== Material provided ==

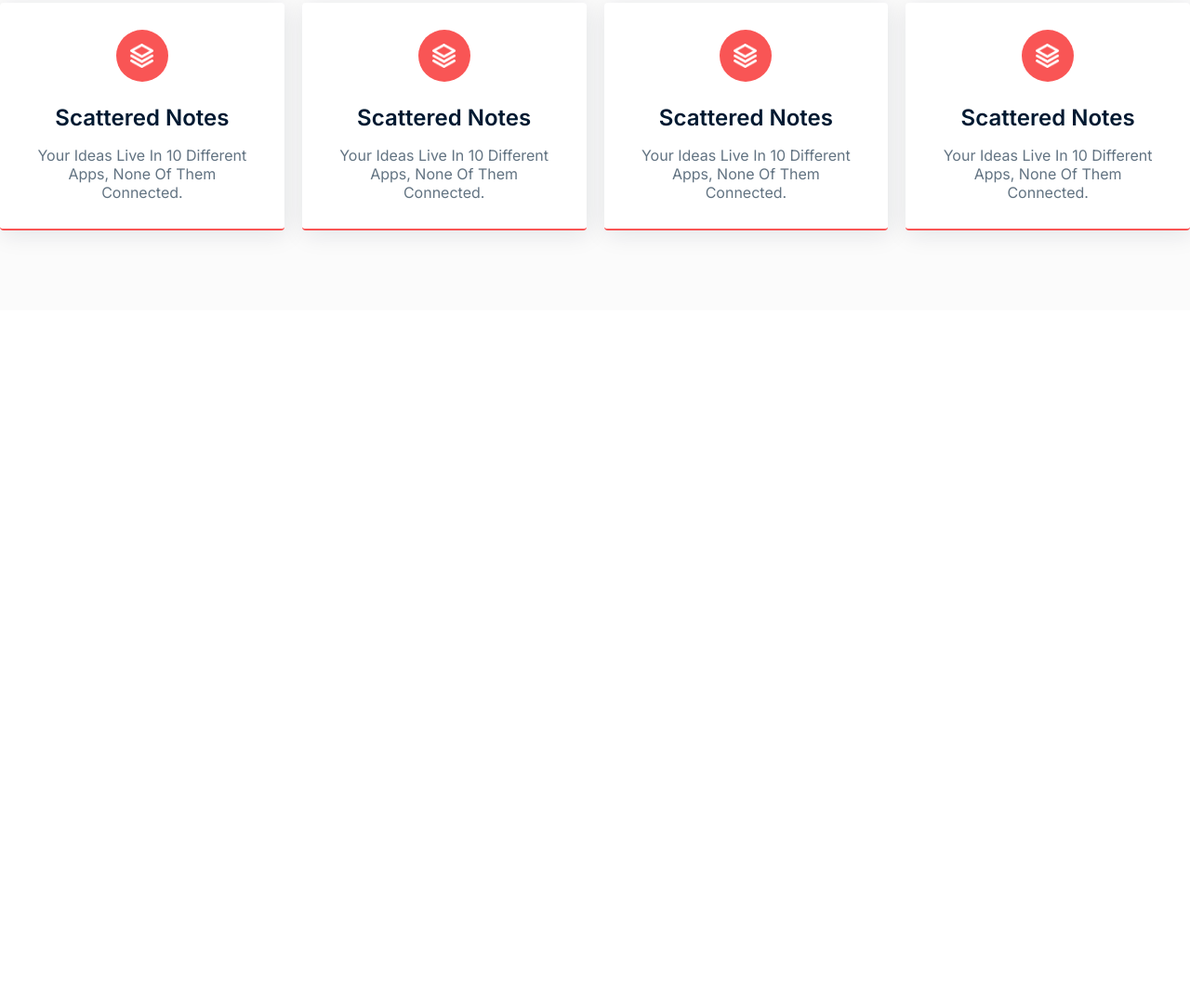
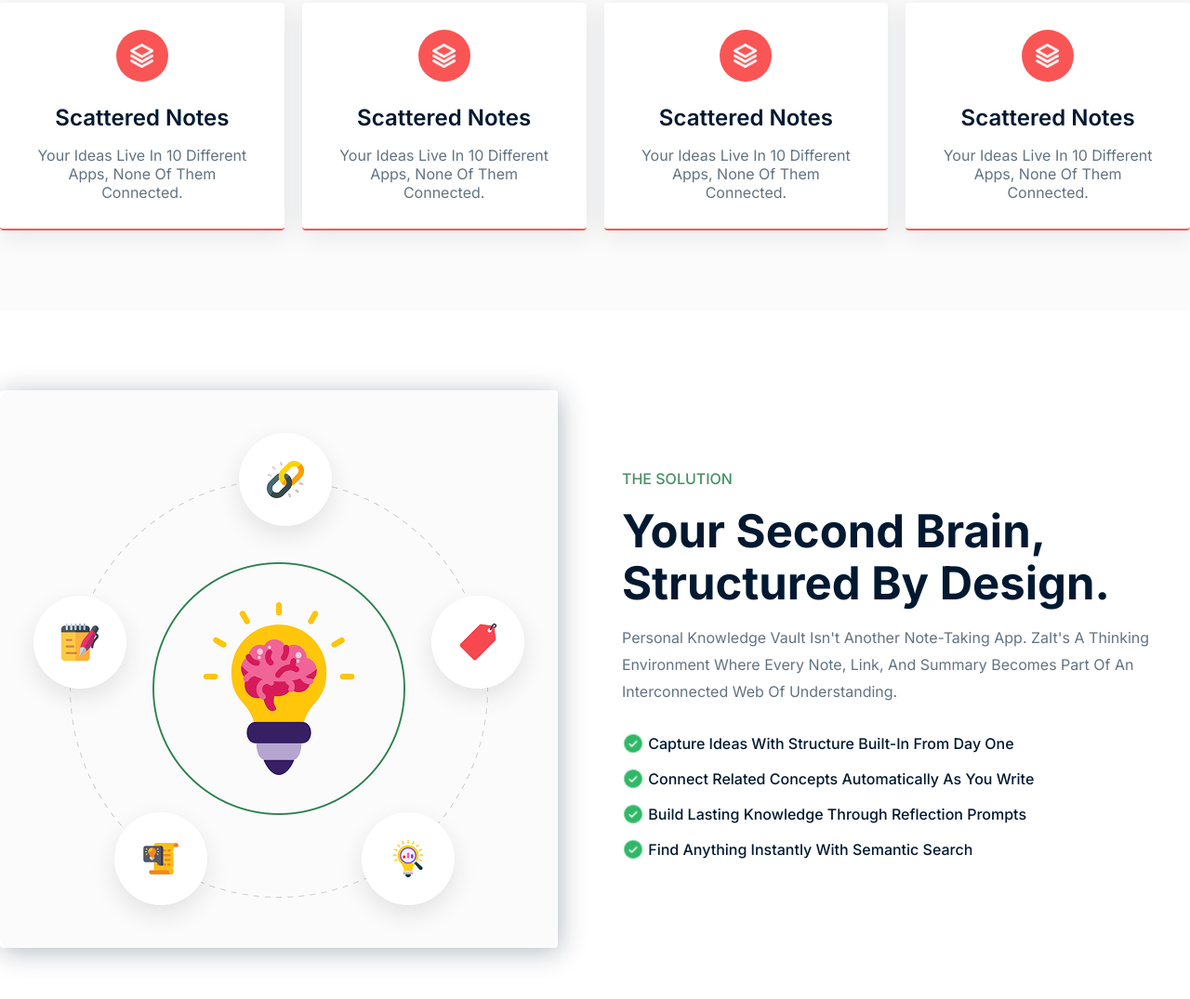
Before and after one commit to SadAbdullah/A01-Knowledge-Vault, a plain HTML site: page index.html in a window 1280 px wide. Shown: the part 1121-2196 px from the top of the page at 93% size. Before the commit the page ends 1455 px from the top, so only its background shows below. Drawn offline with Linux system fonts and the light colour scheme.

Commit message:
second-brain area is done

```diff
--- a/index.html
+++ b/index.html
@@ -108,6 +108,40 @@
             </div>
         </section>
         <!-- notes area end -->
+
+
+        <!-- second-brain section -->
+        <section class="second-brain">
+            <div class="container second-brain-container">
+                <div class="second-brain-img">
+                    <img src="assets/knowledge.png" alt="knowledge-img">
+                </div>
+
+                <div class="second-brain-content">
+                    <h6>The Solution</h6>
+                    <h2>Your second brain, <br /> structured by design.</h2>
+                    <p>Personal Knowledge Vault isn't another note-taking app. zaIt's a thinking environment where every note, link, and summary becomes part of an interconnected web of understanding.</p>
+
+                    <ul>
+                        <li><img src="assets/CheckCircle.png" alt="check-box"> Capture ideas with structure built-in from day one</li>
+
+                        <li><img src="assets/CheckCircle.png" alt="check-box"> Connect related concepts automatically as you write</li>
+
+                        <li><img src="assets/CheckCircle.png" alt="check-box"> Build lasting knowledge through reflection prompts</li>
+
+                        <li><img src="assets/CheckCircle.png" alt="check-box"> Find anything instantly with semantic search</li>
+                    </ul>
+                </div>
+            </div>
+        </section>
+        <!-- second-brain section end -->
+
+
+
+
+
+
+
     </main>
 
 
--- a/style.css
+++ b/style.css
@@ -199,7 +199,8 @@ nav {
     margin-bottom: 74px;
 }
 
-.note-header h2 {
+.note-header h2,
+.second-brain-content h2 {
     color: #001931
     font-family: Inter;
     font-style: Bold;
@@ -210,7 +211,8 @@ nav {
     text-transform: capitalize;
 }
 
-.note-header p {
+.note-header p,
+.second-brain-content p {
     color: #627382;
     font-family: Inter;
     font-style: Regular;
@@ -250,7 +252,7 @@ nav {
 
 .note-box {
     background-color: #fff;
-    box-shadow: 2px 4px 26px rgba(0, 25, 49, 0.1);
+    box-shadow: 2px 4px 29px rgba(0, 25, 49, 0.1);
     padding: 29px 32px;
     border-bottom: 2px solid #F95555;
     border-radius: 4px;
@@ -292,3 +294,64 @@ nav {
     color: #fff;
 }
 /* -- notes area end -- */
+
+
+/* -- second-brain section */
+.second-brain {
+    padding: 86px 0;
+    background-color: #fff;
+}
+
+.second-brain-container {
+    display: flex;
+    align-items: center;
+    gap: 69px;
+}
+
+.second-brain-img img {
+    border-radius: 4px;
+    box-shadow: 2px 4px 29px rgba(0, 25, 49, 0.3);
+}
+
+.second-brain-content h6 {
+    color: #469165;
+    font-family: Inter;
+    font-style: Medium;
+    font-size: 16px;
+    font-weight: 500;
+    text-align: left;
+    text-transform: uppercase;
+    margin-bottom: 19px;
+}
+
+.second-brain-content h2 {
+    text-align: left;
+}
+
+.second-brain-content p {
+    text-align: left;
+    margin-bottom: 29px;
+    line-height: 29px;
+}
+
+.second-brain-content ul {
+    list-style-type: none;
+}
+
+.second-brain-content ul li img {
+    display: inline-block;
+    width: 24px;
+    height: auto;
+    margin-bottom: -6px;
+}
+
+.second-brain-content ul li {
+    color: #001931;
+    font-family: Inter;
+    font-style: Medium;
+    font-size: 16px;
+    font-weight: 500;
+    text-align: left;
+    margin-bottom: 16px;
+}
+/* -- second-brain section end */
```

===

Using the listing, collect all lines in which the string "margin" is found.

### Solved problem
     margin-bottom: 74px;
+    margin-bottom: 19px;
+    margin-bottom: 29px;
+    margin-bottom: -6px;
+    margin-bottom: 16px;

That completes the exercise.